== Exercise goal ==
Lift out each line of the data that holds "figure".

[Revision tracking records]
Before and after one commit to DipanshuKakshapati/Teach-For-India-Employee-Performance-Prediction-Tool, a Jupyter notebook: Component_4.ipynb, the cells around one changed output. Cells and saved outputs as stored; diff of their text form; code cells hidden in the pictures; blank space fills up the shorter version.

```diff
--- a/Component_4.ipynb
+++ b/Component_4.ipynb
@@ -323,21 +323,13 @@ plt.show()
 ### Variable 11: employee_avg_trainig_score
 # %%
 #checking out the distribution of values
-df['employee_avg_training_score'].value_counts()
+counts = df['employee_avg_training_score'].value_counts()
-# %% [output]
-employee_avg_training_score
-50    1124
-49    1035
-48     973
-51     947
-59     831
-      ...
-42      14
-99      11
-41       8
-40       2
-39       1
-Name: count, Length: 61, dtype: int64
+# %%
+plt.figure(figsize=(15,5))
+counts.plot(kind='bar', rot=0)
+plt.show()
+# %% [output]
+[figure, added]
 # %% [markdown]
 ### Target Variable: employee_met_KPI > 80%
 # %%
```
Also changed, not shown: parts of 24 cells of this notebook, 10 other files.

== Expected output ==
+plt.figure(figsize=(15,5))
+[figure, added]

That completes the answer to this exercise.